A wide roster of professionals are enlisted for every show. Those that don’t commute often sleep in the private homes of participants. Costumes and props are stored in people’s basements. Productions look so good, many people don’t realize the organization needs funding. “We had 38 wireless mikes for Midsummer. I beg, borrow, or steal.” Michael Unger. NewArts’ goal is to create a bricks and mortar Center for Creativity. Until such time as monies are accrued, the organization is hosted by a local church theater.
Much of the foundation’s start up endowment came directly out of Dr. Baroody’s pocket. Shows break even with tickets currently ranging from $18-$26, program sales, and donations. There is now a sliding scale tuition to participate in the summer program (and scholarships.) The 1214 Foundation is actively researching grants.
Banners Made by the Children
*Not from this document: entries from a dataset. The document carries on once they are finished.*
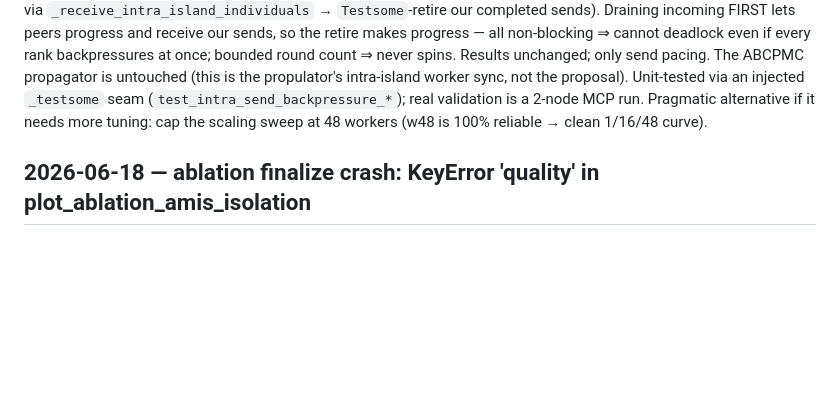
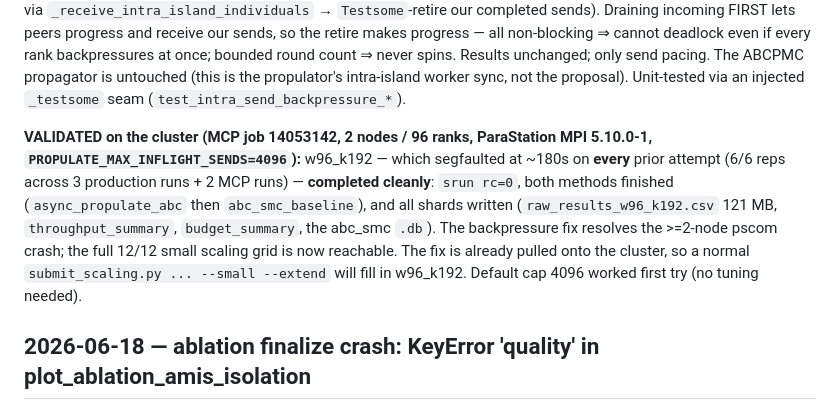
Before and after one commit to ju-he/async-abc-paper, a Markdown page: .plans/bug-fixes/previous-fixes.md, the part around the change. Rendered like a GitHub page; blank space fills up the shorter version.

Commit message:
docs(bug-fixes): send-backpressure fix VALIDATED on cluster (w96_k192 completes, srun rc=0)

```diff
--- a/.plans/bug-fixes/previous-fixes.md
+++ b/.plans/bug-fixes/previous-fixes.md
@@ -165,8 +165,16 @@ Draining incoming FIRST lets peers progress and receive our sends, so the retire
 non-blocking ⇒ cannot deadlock even if every rank backpressures at once; bounded round count ⇒ never
 spins. Results unchanged; only send pacing. The ABCPMC propagator is untouched (this is the propulator's
 intra-island worker sync, not the proposal). Unit-tested via an injected `_testsome` seam
-(`test_intra_send_backpressure_*`); real validation is a 2-node MCP run. Pragmatic alternative if it
-needs more tuning: cap the scaling sweep at 48 workers (w48 is 100% reliable → clean 1/16/48 curve).
+(`test_intra_send_backpressure_*`).
+
+**VALIDATED on the cluster (MCP job 14053142, 2 nodes / 96 ranks, ParaStation MPI 5.10.0-1,
+`PROPULATE_MAX_INFLIGHT_SENDS=4096`):** w96_k192 — which segfaulted at ~180s on **every** prior attempt
+(6/6 reps across 3 production runs + 2 MCP runs) — **completed cleanly**: `srun rc=0`, both methods
+finished (`async_propulate_abc` then `abc_smc_baseline`), and all shards written
+(`raw_results_w96_k192.csv` 121 MB, `throughput_summary`, `budget_summary`, the abc_smc `.db`). The
+backpressure fix resolves the >=2-node pscom crash; the full 12/12 small scaling grid is now reachable.
+The fix is already pulled onto the cluster, so a normal `submit_scaling.py ... --small --extend` will
+fill in w96_k192. Default cap 4096 worked first try (no tuning needed).
 
 ## 2026-06-18 — ablation finalize crash: KeyError 'quality' in plot_ablation_amis_isolation
 
```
The further away we are from a tragedy, the less sensitive people are to it. 1214 Foundation was created to help a suffering community. It now offers life tools to all kids, attempts to help them connect and collaborate, encourages confidence, supports courage, and celebrates perseverance. With the value of Arts programs being challenged, 2014’s NewArts stands out as a prime example of their value and potency. This is what the reach of compassionate creative thinking looks like.
“Unless someone like you cares a whole awful lot/Nothing is going to get better. It’s not. Dr. Seuss from The Lorax
The 1214 Foundation
Shows for summer 2017 include: Roald Dahl’s Willy Wonka (Leslie Bricusse and Anthony Newley) July 28-30 (not to be confused with a version of Charlie and The Chocolate Factory currently on Broadway) and Joseph and The Amazing Technicolor Dreamcoat (Tim Rice and Andrew Lloyd Webber) August 11-13
Opening Photo: John Tartaglia as the Cat in the Hat and Nicole Kolitsas as Jojo (Photo: T. Charles Ericsson)
All unattributed photos courtesy of NewArts